Vietnamese gather to mark anniversary of brief but bloody border war with China almost 40 years ago
China sent hundreds of thousands of troops into northern Vietnam 38 years ago, for what it said was to teach Vietnam a lesson for invading the China-backed Khmer Rouge regime in Cambodia
Several dozen people gathered on Friday in Hanoi to commemorate Vietnam’s brief but bloody border war with China nearly 40 years ago.
The participants laid flowers and lit incense at the stature of King Ly Thai To, the founder of capital Hanoi in the 10th century amid a heavy police presence.
The authorities used loudspeakers to urge the crowd to disperse. There are no official government activities marking the event, but it was extensively covered in the state media this week.
“I was moved because many people came here to lit incense to remember these heroic martyrs who sacrificed themselves defending Vietnamese borders,” said Phung The Dung, one of the participants. He added he had mixed feelings because the authorities were also trying to limit the public commemoration.
The government tries to limit any non-official protests.
China sent hundreds of thousands of troops into northern Vietnam 38 years ago, for what it said was to teach Vietnam a lesson for invading the China-backed Khmer Rouge regime in Cambodia.
China withdrew its troops one month later with both sides claiming victory, but periodic fighting continued along the border for more than 10 years before the communist neighbours normalised relations in 1991.
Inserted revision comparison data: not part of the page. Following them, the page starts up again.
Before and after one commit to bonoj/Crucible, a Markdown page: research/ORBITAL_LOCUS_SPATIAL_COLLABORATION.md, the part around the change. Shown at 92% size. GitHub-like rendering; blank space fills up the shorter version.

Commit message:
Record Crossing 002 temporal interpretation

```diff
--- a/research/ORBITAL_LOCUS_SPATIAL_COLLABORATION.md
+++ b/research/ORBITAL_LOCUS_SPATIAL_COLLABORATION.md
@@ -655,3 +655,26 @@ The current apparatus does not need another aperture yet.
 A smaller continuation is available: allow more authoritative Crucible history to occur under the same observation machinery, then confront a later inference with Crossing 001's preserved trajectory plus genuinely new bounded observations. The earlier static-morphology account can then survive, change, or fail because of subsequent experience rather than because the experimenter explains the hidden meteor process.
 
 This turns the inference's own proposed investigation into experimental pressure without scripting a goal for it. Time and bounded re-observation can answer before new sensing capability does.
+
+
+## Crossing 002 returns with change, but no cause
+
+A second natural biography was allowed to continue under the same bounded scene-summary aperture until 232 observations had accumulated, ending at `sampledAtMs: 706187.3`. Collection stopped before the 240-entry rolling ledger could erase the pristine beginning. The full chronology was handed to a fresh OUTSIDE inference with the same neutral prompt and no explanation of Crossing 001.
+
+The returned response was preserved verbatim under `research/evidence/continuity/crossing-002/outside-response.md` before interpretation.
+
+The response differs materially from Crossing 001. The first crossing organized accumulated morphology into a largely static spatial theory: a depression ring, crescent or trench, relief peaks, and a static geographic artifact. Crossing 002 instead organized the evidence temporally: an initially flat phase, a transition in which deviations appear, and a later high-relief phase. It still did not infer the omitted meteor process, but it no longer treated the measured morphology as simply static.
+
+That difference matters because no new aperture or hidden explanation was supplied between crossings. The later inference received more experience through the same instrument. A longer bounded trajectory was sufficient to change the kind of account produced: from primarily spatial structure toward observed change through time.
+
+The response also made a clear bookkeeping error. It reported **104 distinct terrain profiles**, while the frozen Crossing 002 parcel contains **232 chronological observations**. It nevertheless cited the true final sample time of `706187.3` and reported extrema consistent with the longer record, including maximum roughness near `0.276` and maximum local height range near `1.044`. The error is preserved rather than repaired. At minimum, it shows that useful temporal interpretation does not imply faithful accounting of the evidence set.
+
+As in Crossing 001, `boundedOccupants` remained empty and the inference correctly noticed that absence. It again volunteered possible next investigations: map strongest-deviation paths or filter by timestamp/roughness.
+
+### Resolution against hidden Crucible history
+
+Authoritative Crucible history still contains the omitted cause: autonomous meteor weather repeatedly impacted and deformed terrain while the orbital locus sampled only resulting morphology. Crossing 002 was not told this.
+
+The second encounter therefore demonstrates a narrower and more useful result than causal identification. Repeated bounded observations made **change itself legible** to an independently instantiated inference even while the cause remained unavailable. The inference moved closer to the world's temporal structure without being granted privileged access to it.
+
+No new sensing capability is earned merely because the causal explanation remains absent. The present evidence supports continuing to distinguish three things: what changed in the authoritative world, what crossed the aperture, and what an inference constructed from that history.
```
The online newspaper Vnexpress reported on Friday that for many reasons the border war was rarely mentioned for a long time, and that there were only 11 lines in a high school history textbook about the war.